So nostalgia and the invocation of things past has always thrown me. I've enjoyed music which recreates some previous form, but I've never been entirely comfortable with the idea, and I still can't quite shake the feeling that Stereolab were only ever the krautrock Showaddywaddy - which isn't to say that I dislike them. In fact I have about seven or eight albums - Switched On, and then - tellingly - various things picked up at CD & DVD Exchange, because for some reason CD & DVD Exchange always has a ton of old Stereolab in the racks. I inevitably own albums by Neu! and La Düsseldorf and the rest, so I know where Stereolab were coming from; and I used to write to Tim Gane back when he was in the Unkommuniti, and that krautrock chug was already evident even on those tapes he recorded in his bedroom in homage to H.P. Lovecraft. Yet of all the albums, I've listened to Switched On a lot, and the rest only every so often when I'll dig one out and wonder whether it was as good as Switched On, which it never is. It's not even like the others are as repetitive as I tend to remember them being. Each album sounds a little different, representing some subtle variation on a theme, but the differences are such that it always feels as though someone found a previously undiscovered clip of 1970s Open University and a whole new seam of retrofuturism ripe for exploitation; and you begin to wonder if anyone in the band was ever told off for accidentally sounding like something which happened later than 1975. Maybe this sonic resuscitation of forgotten sound is justified as a one-off exercise in working within certain limitations, but an entire back catalogue?
Denim got away with it somehow, or got away with a variation on this sort of necromancy, but there seemed to be a peculiarly militant purpose there. Billy Childish justifies what he does by arguing that if something still works, then you may as well put it to use, which is after all why so many blues records still sound powerful half a century later; but I just don't know with Stereolab. There's a track on Sound-Dust which sounds like fucking Lily the Pink, which is just being cunty for the sake of it, if you ask me - which you sort of did by virtue of your having read this far.
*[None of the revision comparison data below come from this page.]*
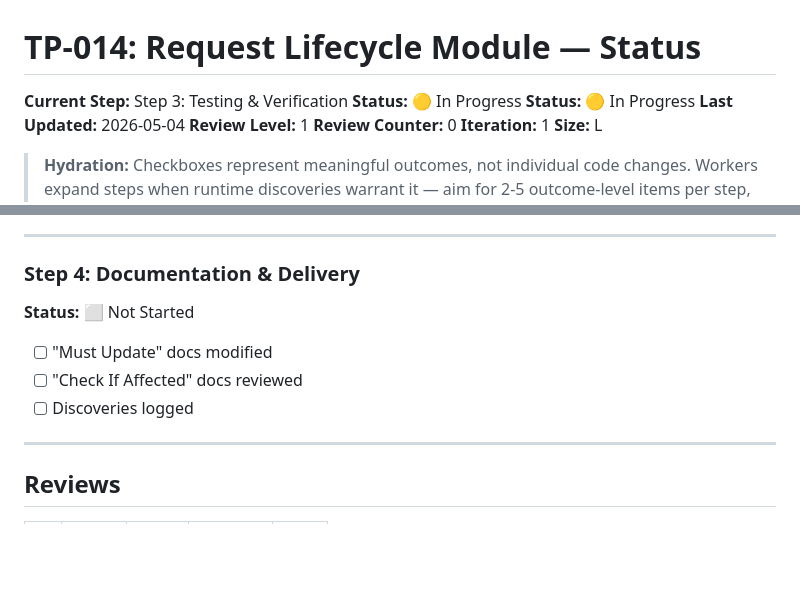
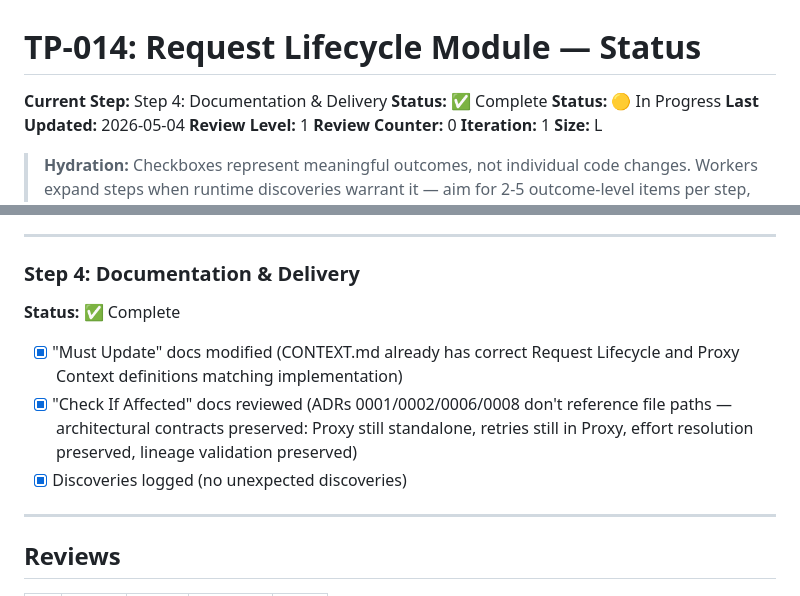
Before and after one commit to schultzp2020/pi-extensions, a Markdown page: taskplane-tasks/TP-014-request-lifecycle-module/STATUS.md, 2 parts joined by grey strips. Drawn GitHub-style; blank space fills up the shorter version.

Commit message:
feat(TP-014): complete Step 4 — documentation verified, task complete

```diff
--- a/taskplane-tasks/TP-014-request-lifecycle-module/STATUS.md
+++ b/taskplane-tasks/TP-014-request-lifecycle-module/STATUS.md
@@ -1,7 +1,7 @@
 # TP-014: Request Lifecycle Module — Status
 
-**Current Step:** Step 3: Testing & Verification
-**Status:** 🟡 In Progress
+**Current Step:** Step 4: Documentation & Delivery
+**Status:** ✅ Complete
 **Status:** 🟡 In Progress
 **Last Updated:** 2026-05-04
 **Review Level:** 1
@@ -64,11 +64,11 @@
 
 ### Step 4: Documentation & Delivery
 
-**Status:** ⬜ Not Started
+**Status:** ✅ Complete
 
-- [ ] "Must Update" docs modified
-- [ ] "Check If Affected" docs reviewed
-- [ ] Discoveries logged
+- [x] "Must Update" docs modified (CONTEXT.md already has correct Request Lifecycle and Proxy Context definitions matching implementation)
+- [x] "Check If Affected" docs reviewed (ADRs 0001/0002/0006/0008 don't reference file paths — architectural contracts preserved: Proxy still standalone, retries still in Proxy, effort resolution preserved, lineage validation preserved)
+- [x] Discoveries logged (no unexpected discoveries)
 
 ---
 
```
It's all bollocks.
Switched On was the first Stereolab record I heard, given to me for my birthday by my girlfriend of the time, and I didn't really listen to it until a few nights before we were about to split up, nearly a year later. She was moving away and I knew it wasn't going to last much longer, which was probably for the best but it was a weird time. I was confused, upset, couldn't sleep, and I stayed up one night listening to this record over and over until about four in the morning; and it sounded perfect, almost happy with a profound twist of melancholia, a feeling which couldn't even be described in words. It's in the drone and the repetition, the contrast of the chug with sweet voices, and the key change which takes three or four minutes to build to a peak and then pulls your heart out when it flips over. None of their other records ever came close for me, not compared to this one; and that is what music is about - not some wibbling crap longing for the security of the familiar because it's scary out there, or mathematical equations supposedly proving that Bob Dylan is 87% more betterer than Stormzy because he doesn't need to say cunt or bollocks to express himself. I couldn't give a shit what Switched On does in terms of musicology or whether anyone else in the universe gets the same out of it as I do. I only care what it does when I listen to it.
See also all other music ever.